I just love to grill in the summer. It does have its downsides being in Phoenix and standing outside in the roasting heat over a hot grill, but it creates significantly less dirty dishes and doesn't heat up my kitchen by using the oven. Plus we have a pool, so a lot of times whomever is grilling will take pool breaks or just hang out in the pool while dinner cooks. It's a pretty sweet system.
I've always been a fan of boneless ribs. Gnawing on ribs with the bones in them has always seemed gross and honestly a little barbaric to me. although for a lot of years I wouldn't even eat meat with bones in it because it reminded me that it once was walking around. Can you tell I lived with vegetarians in college? I don't think I had my first buffalo wing until I was in my mid-20s. I've gotten over it now, but I still won't eat bone-in ribs. Recently boneless ribs were on sale for a super good price, so I bought a package of them planning on grilling them. I wasn't really sure how to grill them, if I just threw them on there or what, so a little Googling directed me to a brine recipe, and I ran with it. My uncle makes really fantastic grilled ribs, but I knew I'd need ingredients I didn't have, and I try to limit grocery store trips in the summer since I have to drag both kids with me. This was also my first attempt at a brine, so I was pretty excited to try it out.
Grilled Boneless Pork Ribs
1 cup water
1 T. sugar
3 pounds boneless country style pork ribs
In a gallon Ziploc bag, combine water, salt, and sugar. Add in ribs, squeeze out excess air, and let sit for at least 30 minutes and up to overnight.
Preheat your grill for indirect heat grilling (is that the right phrase?). My grill has four burners, I turned on all four to heat it up, then reduced the middle two super low.
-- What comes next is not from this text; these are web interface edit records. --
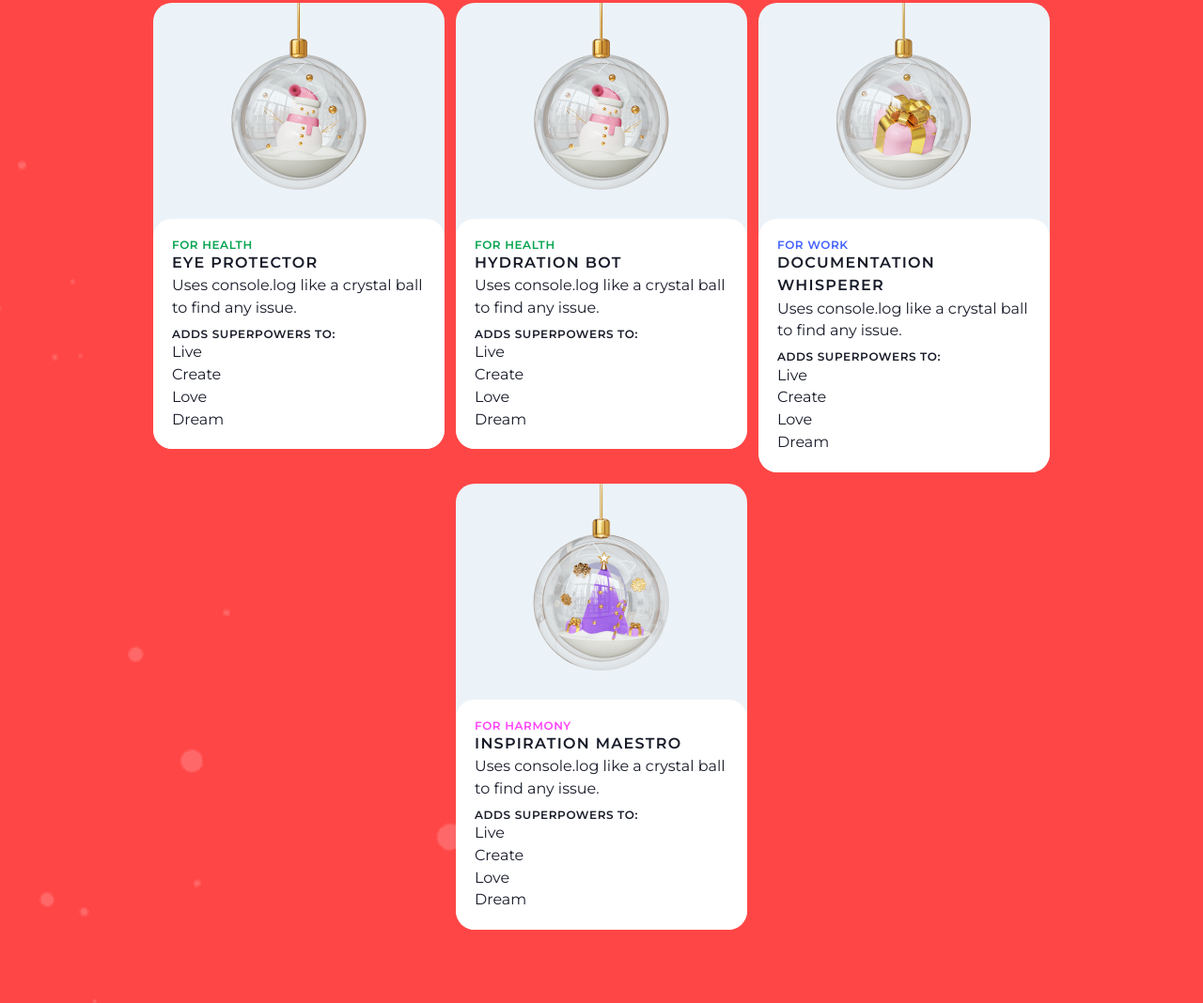
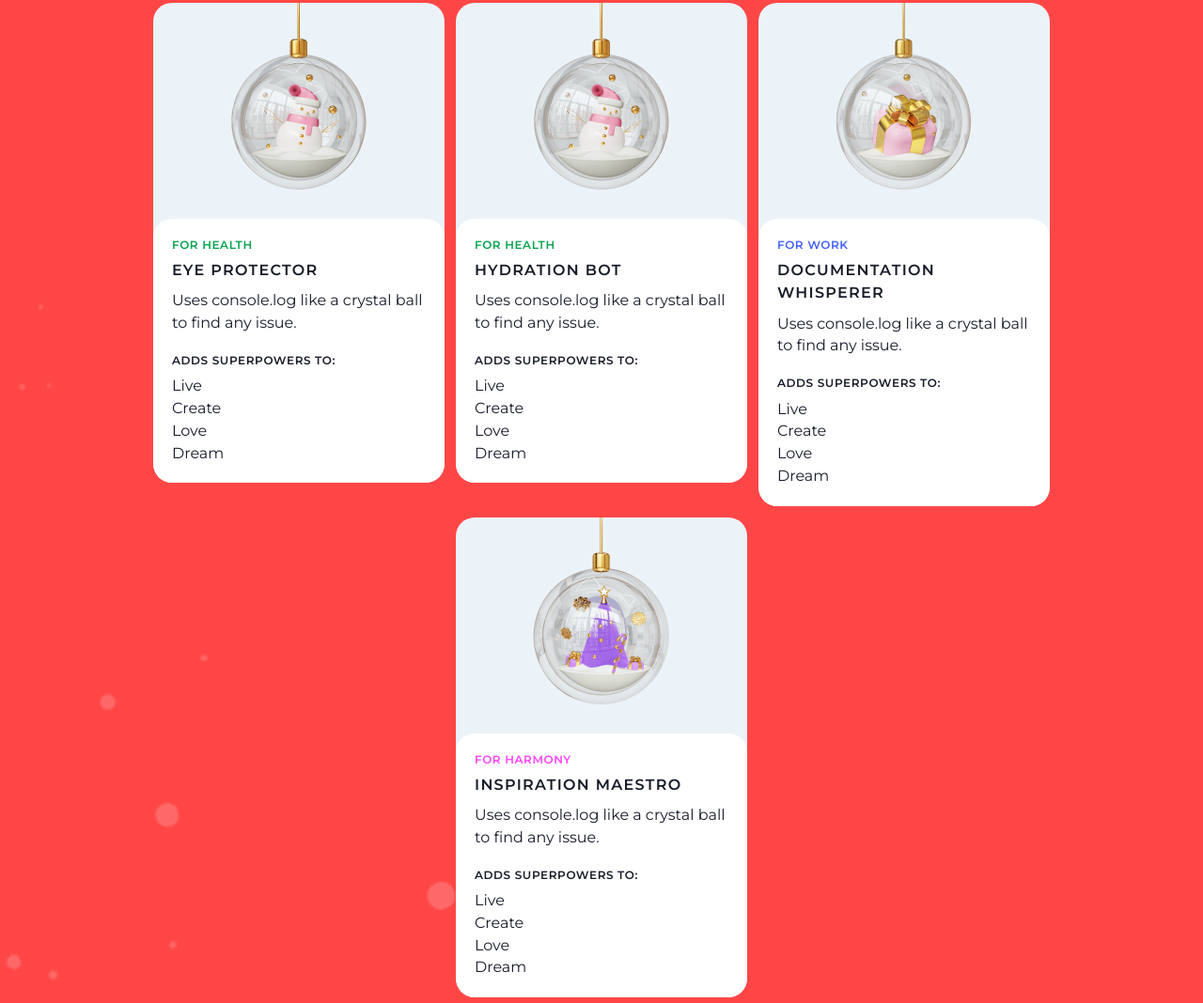
Before and after one commit to l-Aleksey-Nikolaev-l/RSS, a plain HTML site: page christmas-shop/index.html in a window 1280 px wide. Shown: the part 1874-2942 px from the top of the page at 94% size. Drawn offline with Linux system fonts and the light colour scheme.

Commit message:
refactor: add styles of card text for modal

```diff
--- a/christmas-shop/styles/styles.css
+++ b/christmas-shop/styles/styles.css
@@ -641,13 +641,19 @@ a {
     object-fit: cover;
 }
 
-.gift__card__text {
+.gift__card__text,
+.gift__card__title,
+.gift__card__superpowers {
     position: relative;
     display: flex;
     flex-direction: column;
     justify-content: flex-start;
     align-items: flex-start;
     row-gap: var(--space-8);
+}
+
+.gift__card__text {
+    row-gap: var(--space-20);
     padding: var(--space-20);
     flex-grow: 1;
     width: 100%;
@@ -662,6 +668,11 @@ a {
 
 .gift__card__superpowers > * p {
     text-transform: capitalize;
+}
+
+.gift__card__superpowers {
+    display: flex;
+    flex-direction: column;
 }
 
 .tag--work {
```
Lay ribs in the middle of the grill and cook for 10 minutes. Flip them over and grill another 10. Their internal temperature should be 145 degrees. Remove from grill and serve with your favorite barbecue sauce (or make your own if you're an overachiever like me).
I really had no idea how this was going to turn out. I'll be honest--I had visions of dried out, tough, inedible ribs, and I was working on a back up dinner plan in the back of my head the whole time. My original plan had been to only cook about half the package of ribs, but Boy #2 was helping me make dinner, and he said we should do all of them so there'd be leftovers. Thankfully he's a lot more optimistic than his mama because I didn't know if we should plan on leftovers in case they were awful.
These turned out AMAZING. I don't know why I doubted myself. Normally my go-to method of cooking boneless ribs is throwing them in the crockpot with a sweet and sour barbecue sauce that's my great aunt's recipe, but this may very well be my new go to. It was a huge hit with my family. There were leftovers but not many. They were good on their own, they were good with the barbecue sauce (although my kids preferred them without the sauce, the husband and I were torn on which was better). This was an all around winner!!